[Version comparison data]
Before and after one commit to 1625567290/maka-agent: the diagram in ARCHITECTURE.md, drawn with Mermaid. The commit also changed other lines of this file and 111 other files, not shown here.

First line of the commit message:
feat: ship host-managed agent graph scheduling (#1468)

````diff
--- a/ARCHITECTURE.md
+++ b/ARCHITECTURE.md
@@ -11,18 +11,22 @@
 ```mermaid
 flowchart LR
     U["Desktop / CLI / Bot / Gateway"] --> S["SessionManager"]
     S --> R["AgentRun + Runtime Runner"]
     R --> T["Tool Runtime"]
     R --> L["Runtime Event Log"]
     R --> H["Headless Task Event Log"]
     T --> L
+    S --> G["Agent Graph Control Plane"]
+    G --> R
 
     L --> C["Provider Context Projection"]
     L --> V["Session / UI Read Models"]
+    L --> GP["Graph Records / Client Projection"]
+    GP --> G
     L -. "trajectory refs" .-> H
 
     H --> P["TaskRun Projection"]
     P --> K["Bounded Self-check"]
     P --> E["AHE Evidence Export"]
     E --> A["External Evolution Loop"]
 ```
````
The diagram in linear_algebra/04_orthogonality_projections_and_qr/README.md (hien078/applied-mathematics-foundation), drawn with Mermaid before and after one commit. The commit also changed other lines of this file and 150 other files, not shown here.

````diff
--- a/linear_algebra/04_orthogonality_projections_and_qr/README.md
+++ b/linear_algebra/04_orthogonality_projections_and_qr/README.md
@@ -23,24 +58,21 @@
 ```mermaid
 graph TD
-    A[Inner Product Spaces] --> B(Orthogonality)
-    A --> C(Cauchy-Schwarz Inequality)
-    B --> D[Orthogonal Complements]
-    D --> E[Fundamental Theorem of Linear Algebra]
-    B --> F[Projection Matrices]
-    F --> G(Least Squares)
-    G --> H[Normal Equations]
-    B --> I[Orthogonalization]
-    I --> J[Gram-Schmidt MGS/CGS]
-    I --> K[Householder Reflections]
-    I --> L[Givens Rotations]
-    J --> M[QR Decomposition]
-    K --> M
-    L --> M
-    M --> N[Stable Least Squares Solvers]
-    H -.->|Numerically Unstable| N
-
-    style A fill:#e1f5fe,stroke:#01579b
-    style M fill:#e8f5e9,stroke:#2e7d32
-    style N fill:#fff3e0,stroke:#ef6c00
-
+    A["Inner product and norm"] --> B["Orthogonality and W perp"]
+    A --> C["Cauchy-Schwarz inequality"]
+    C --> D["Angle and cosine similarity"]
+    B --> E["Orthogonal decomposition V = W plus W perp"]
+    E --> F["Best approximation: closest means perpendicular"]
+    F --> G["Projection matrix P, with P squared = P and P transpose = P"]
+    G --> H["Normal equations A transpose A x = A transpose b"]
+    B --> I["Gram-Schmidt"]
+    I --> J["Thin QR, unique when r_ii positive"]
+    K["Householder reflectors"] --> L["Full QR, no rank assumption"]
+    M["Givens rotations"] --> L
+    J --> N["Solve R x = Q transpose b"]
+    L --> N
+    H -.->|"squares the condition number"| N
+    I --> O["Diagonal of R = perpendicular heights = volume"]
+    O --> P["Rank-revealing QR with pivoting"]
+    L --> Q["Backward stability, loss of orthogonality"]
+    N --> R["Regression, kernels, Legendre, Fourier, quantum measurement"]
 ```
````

Exercise brief
Nothing but an exact reproduction of the entries is wanted.

Answer for the task
Before and after one commit to 1625567290/maka-agent: the diagram in ARCHITECTURE.md, drawn with Mermaid. The commit also changed other lines of this file and 111 other files, not shown here.

First line of the commit message:
feat: ship host-managed agent graph scheduling (#1468)

````diff
--- a/ARCHITECTURE.md
+++ b/ARCHITECTURE.md
@@ -11,18 +11,22 @@
 ```mermaid
 flowchart LR
     U["Desktop / CLI / Bot / Gateway"] --> S["SessionManager"]
     S --> R["AgentRun + Runtime Runner"]
     R --> T["Tool Runtime"]
     R --> L["Runtime Event Log"]
     R --> H["Headless Task Event Log"]
     T --> L
+    S --> G["Agent Graph Control Plane"]
+    G --> R
 
     L --> C["Provider Context Projection"]
     L --> V["Session / UI Read Models"]
+    L --> GP["Graph Records / Client Projection"]
+    GP --> G
     L -. "trajectory refs" .-> H
 
     H --> P["TaskRun Projection"]
     P --> K["Bounded Self-check"]
     P --> E["AHE Evidence Export"]
     E --> A["External Evolution Loop"]
 ```
````
The diagram in linear_algebra/04_orthogonality_projections_and_qr/README.md (hien078/applied-mathematics-foundation), drawn with Mermaid before and after one commit. The commit also changed other lines of this file and 150 other files, not shown here.

````diff
--- a/linear_algebra/04_orthogonality_projections_and_qr/README.md
+++ b/linear_algebra/04_orthogonality_projections_and_qr/README.md
@@ -23,24 +58,21 @@
 ```mermaid
 graph TD
-    A[Inner Product Spaces] --> B(Orthogonality)
-    A --> C(Cauchy-Schwarz Inequality)
-    B --> D[Orthogonal Complements]
-    D --> E[Fundamental Theorem of Linear Algebra]
-    B --> F[Projection Matrices]
-    F --> G(Least Squares)
-    G --> H[Normal Equations]
-    B --> I[Orthogonalization]
-    I --> J[Gram-Schmidt MGS/CGS]
-    I --> K[Householder Reflections]
-    I --> L[Givens Rotations]
-    J --> M[QR Decomposition]
-    K --> M
-    L --> M
-    M --> N[Stable Least Squares Solvers]
-    H -.->|Numerically Unstable| N
-
-    style A fill:#e1f5fe,stroke:#01579b
-    style M fill:#e8f5e9,stroke:#2e7d32
-    style N fill:#fff3e0,stroke:#ef6c00
-
+    A["Inner product and norm"] --> B["Orthogonality and W perp"]
+    A --> C["Cauchy-Schwarz inequality"]
+    C --> D["Angle and cosine similarity"]
+    B --> E["Orthogonal decomposition V = W plus W perp"]
+    E --> F["Best approximation: closest means perpendicular"]
+    F --> G["Projection matrix P, with P squared = P and P transpose = P"]
+    G --> H["Normal equations A transpose A x = A transpose b"]
+    B --> I["Gram-Schmidt"]
+    I --> J["Thin QR, unique when r_ii positive"]
+    K["Householder reflectors"] --> L["Full QR, no rank assumption"]
+    M["Givens rotations"] --> L
+    J --> N["Solve R x = Q transpose b"]
+    L --> N
+    H -.->|"squares the condition number"| N
+    I --> O["Diagonal of R = perpendicular heights = volume"]
+    O --> P["Rank-revealing QR with pivoting"]
+    L --> Q["Backward stability, loss of orthogonality"]
+    N --> R["Regression, kernels, Legendre, Fourier, quantum measurement"]
 ```
````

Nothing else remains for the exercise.